TASK OBJECTIVE:
The full listing should be set down again without a single alteration.

SOURCE MATERIAL:
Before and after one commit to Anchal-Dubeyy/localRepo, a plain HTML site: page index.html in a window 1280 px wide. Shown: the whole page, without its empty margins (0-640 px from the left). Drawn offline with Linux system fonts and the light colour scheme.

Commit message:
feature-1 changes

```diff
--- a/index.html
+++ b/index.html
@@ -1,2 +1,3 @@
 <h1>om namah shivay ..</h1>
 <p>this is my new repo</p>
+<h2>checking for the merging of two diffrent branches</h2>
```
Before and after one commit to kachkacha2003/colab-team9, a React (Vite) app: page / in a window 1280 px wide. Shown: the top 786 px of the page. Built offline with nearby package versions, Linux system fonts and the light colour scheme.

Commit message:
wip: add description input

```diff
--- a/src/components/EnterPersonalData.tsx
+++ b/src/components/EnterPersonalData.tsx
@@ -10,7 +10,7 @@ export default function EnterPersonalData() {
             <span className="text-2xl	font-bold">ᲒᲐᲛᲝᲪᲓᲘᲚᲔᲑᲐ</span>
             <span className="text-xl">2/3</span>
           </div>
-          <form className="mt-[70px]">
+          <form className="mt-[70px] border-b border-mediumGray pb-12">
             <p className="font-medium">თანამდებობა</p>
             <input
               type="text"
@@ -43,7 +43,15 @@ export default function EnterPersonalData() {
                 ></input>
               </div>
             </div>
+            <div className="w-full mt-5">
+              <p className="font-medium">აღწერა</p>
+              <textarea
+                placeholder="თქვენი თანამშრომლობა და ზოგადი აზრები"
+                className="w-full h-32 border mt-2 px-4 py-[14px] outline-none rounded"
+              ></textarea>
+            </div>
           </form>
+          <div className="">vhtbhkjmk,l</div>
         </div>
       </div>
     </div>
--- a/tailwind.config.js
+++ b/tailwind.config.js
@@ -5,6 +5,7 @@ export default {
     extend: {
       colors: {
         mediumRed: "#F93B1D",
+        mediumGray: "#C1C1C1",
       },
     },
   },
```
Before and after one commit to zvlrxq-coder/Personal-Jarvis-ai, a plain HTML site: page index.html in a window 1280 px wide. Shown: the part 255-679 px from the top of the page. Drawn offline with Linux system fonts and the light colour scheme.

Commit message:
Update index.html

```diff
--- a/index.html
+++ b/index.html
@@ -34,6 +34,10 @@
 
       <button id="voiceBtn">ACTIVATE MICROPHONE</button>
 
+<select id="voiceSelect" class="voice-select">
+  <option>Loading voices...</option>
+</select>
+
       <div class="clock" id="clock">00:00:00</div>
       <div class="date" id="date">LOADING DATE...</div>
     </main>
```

EXERCISE ANSWER:
Before and after one commit to Anchal-Dubeyy/localRepo, a plain HTML site: page index.html in a window 1280 px wide. Shown: the whole page, without its empty margins (0-640 px from the left). Drawn offline with Linux system fonts and the light colour scheme.

Commit message:
feature-1 changes

```diff
--- a/index.html
+++ b/index.html
@@ -1,2 +1,3 @@
 <h1>om namah shivay ..</h1>
 <p>this is my new repo</p>
+<h2>checking for the merging of two diffrent branches</h2>
```
Before and after one commit to kachkacha2003/colab-team9, a React (Vite) app: page / in a window 1280 px wide. Shown: the top 786 px of the page. Built offline with nearby package versions, Linux system fonts and the light colour scheme.

Commit message:
wip: add description input

```diff
--- a/src/components/EnterPersonalData.tsx
+++ b/src/components/EnterPersonalData.tsx
@@ -10,7 +10,7 @@ export default function EnterPersonalData() {
             <span className="text-2xl	font-bold">ᲒᲐᲛᲝᲪᲓᲘᲚᲔᲑᲐ</span>
             <span className="text-xl">2/3</span>
           </div>
-          <form className="mt-[70px]">
+          <form className="mt-[70px] border-b border-mediumGray pb-12">
             <p className="font-medium">თანამდებობა</p>
             <input
               type="text"
@@ -43,7 +43,15 @@ export default function EnterPersonalData() {
                 ></input>
               </div>
             </div>
+            <div className="w-full mt-5">
+              <p className="font-medium">აღწერა</p>
+              <textarea
+                placeholder="თქვენი თანამშრომლობა და ზოგადი აზრები"
+                className="w-full h-32 border mt-2 px-4 py-[14px] outline-none rounded"
+              ></textarea>
+            </div>
           </form>
+          <div className="">vhtbhkjmk,l</div>
         </div>
       </div>
     </div>
--- a/tailwind.config.js
+++ b/tailwind.config.js
@@ -5,6 +5,7 @@ export default {
     extend: {
       colors: {
         mediumRed: "#F93B1D",
+        mediumGray: "#C1C1C1",
       },
     },
   },
```
Before and after one commit to zvlrxq-coder/Personal-Jarvis-ai, a plain HTML site: page index.html in a window 1280 px wide. Shown: the part 255-679 px from the top of the page. Drawn offline with Linux system fonts and the light colour scheme.

Commit message:
Update index.html

```diff
--- a/index.html
+++ b/index.html
@@ -34,6 +34,10 @@
 
       <button id="voiceBtn">ACTIVATE MICROPHONE</button>
 
+<select id="voiceSelect" class="voice-select">
+  <option>Loading voices...</option>
+</select>
+
       <div class="clock" id="clock">00:00:00</div>
       <div class="date" id="date">LOADING DATE...</div>
     </main>
```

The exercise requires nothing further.